Treats. Treats are critical in our relationship with our dogs. Just remember every treat adds calories, and consider this when determining how much food to feed. A “little bite” here or there can really add up, especially in a 10 pound dog.

Supplements. Just because a product says it is natural doesn’t mean it is safe. Arsenic is natural and in the right dose it will either kill or heal the patient. The FDA enforces strict legislation governing the safety, production,

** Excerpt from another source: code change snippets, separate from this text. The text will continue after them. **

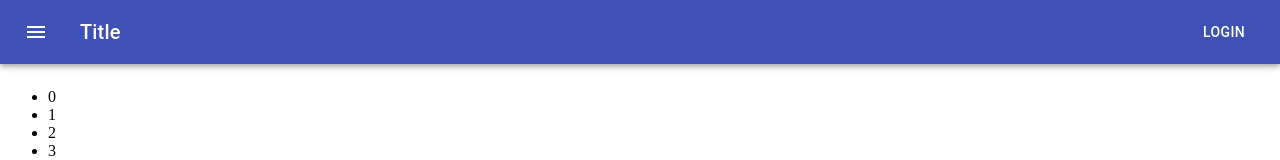
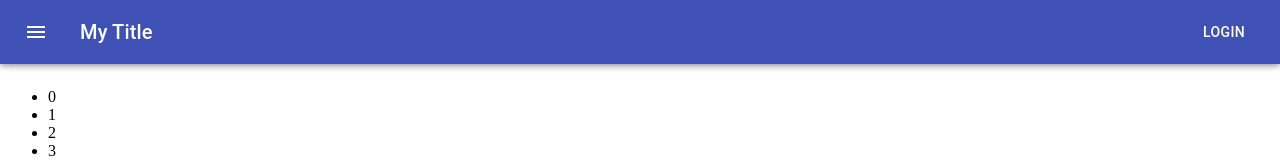
Before and after one commit to eliseuvideira/react-material-ui-cookbook, a React app: page / in a window 1280 px wide. Shown: the top 160 px of the page. Built offline with nearby package versions, Linux system fonts and the light colour scheme.

Commit message:
Hide on Scroll, fading the AppBar on and off, as scrolling

```diff
--- a/src/components/Page.tsx
+++ b/src/components/Page.tsx
@@ -1,4 +1,4 @@
-import React from 'react';
+import React, { useState, useEffect } from 'react';
 import { makeStyles } from '@material-ui/core/styles';
 import {
   AppBar,
@@ -6,6 +6,7 @@ import {
   IconButton,
   Typography,
   Button,
+  Fade,
 } from '@material-ui/core';
 import MenuIcon from '@material-ui/icons/Menu';
 
@@ -24,10 +25,27 @@ const useStyles = makeStyles((theme) => ({
 }));
 
 const Page = () => {
+  const [scroll, setScroll] = useState({ scrolling: false, scrollTop: 0 });
+  const onScroll = () => {
+    const scrollTop = document.documentElement.scrollTop;
+    setScroll({
+      scrollTop,
+      scrolling: scrollTop > scroll.scrollTop,
+    });
+  };
+
+  useEffect(() => {
+    window.addEventListener('scroll', onScroll);
+    return () => {
+      window.removeEventListener('scroll', onScroll);
+    };
+  }, []);
+
   const classes = useStyles();
   return (
     <div className={classes.root}>
-      <AppBar position="fixed">
+      <Fade in={!scroll.scrolling}>
+        <AppBar>
           <Toolbar>
             <IconButton
               className={classes.menuButton}
@@ -37,11 +55,12 @@ const Page = () => {
               <MenuIcon />
             </IconButton>
             <Typography variant="h6" color="inherit" className={classes.flex}>
-            Title
+              My Title
             </Typography>
             <Button color="inherit">Login</Button>
           </Toolbar>
         </AppBar>
+      </Fade>
       <div className={classes.toolbarMargin} />
       <ul>
         {new Array(500).fill(null).map((_, i) => (
```
Lines whose indentation alone changed are shown as unchanged.
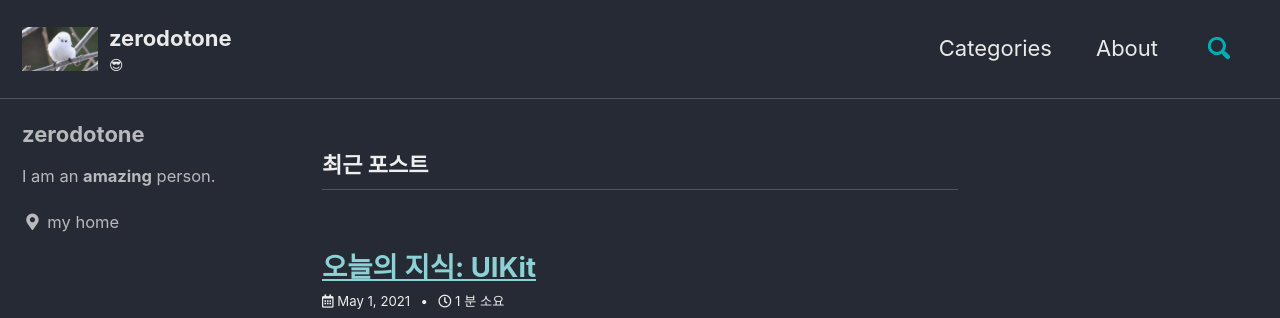
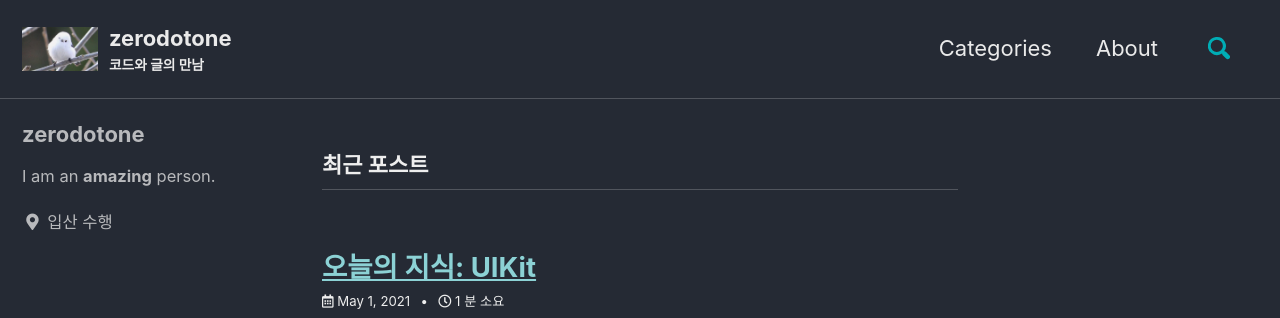
Before and after one commit to zdodev/zdodev.github.io, a Jekyll site: the page built from index.html, in a window 1280 px wide and 900 px high. Shown: the top 318 px of the window. Built offline with Jekyll 4.4.1, drawn with Linux system fonts in a browser that asks for light colours; cached includes are drawn as plain includes; the list of posts is cut into pages by our own code.

Commit message:
⚙️: 프로젝트 환경설정 및 자기소개 수정.

```diff
--- a/_config.yml
+++ b/_config.yml
@@ -18,7 +18,7 @@ minimal_mistakes_skin    : "dark" # "air", "aqua", "contrast", "dark", "dirt", "
 locale                   : "ko-KR"
 title                    : "zerodotone"
 title_separator          : "-"
-subtitle                 : "😎"# site tagline that appears below site title in masthead
+subtitle                 : "코드와 글의 만남"# site tagline that appears below site title in masthead
 name                     : "zerodotone"
 description              : "An amazing website."
 url                      : # the base hostname & protocol for your site e.g. "https://zdodev.github.io"
@@ -97,7 +97,7 @@ author:
   name             : "zerodotone"
   avatar           : # path of avatar image, e.g. "/assets/images/bio-photo.jpg"
   bio              : "I am an **amazing** person."
-  location         : "my home"
+  location         : "입산 수행"
   email            :
   links:
     - label: "Email"
@@ -130,7 +130,7 @@ footer:
       # url:
     - label: "GitHub"
       icon: "fab fa-fw fa-github"
-      # url:
+      url: "https://github.com/zdodev"
     - label: "GitLab"
       icon: "fab fa-fw fa-gitlab"
       # url:
```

selecting-supplements-for-your-pet-DSC_0760-edited and labeling of food products for the safety of the consumer. Unfortunately, this is not the case with supplements, where regulations and enforcement are minimal, particularly in supplements being sold for use in animals. To avoid harmful mistakes, consulting a licensed veterinarian who is knowledgeable about supplements and alternative medicine is still the best way to protect your pet. We are here to help you determine what will be safe and beneficial for your pet. Please don’t hesitate to ask our staff. For some basic guidelines please read our article on selecting supplements for your pet.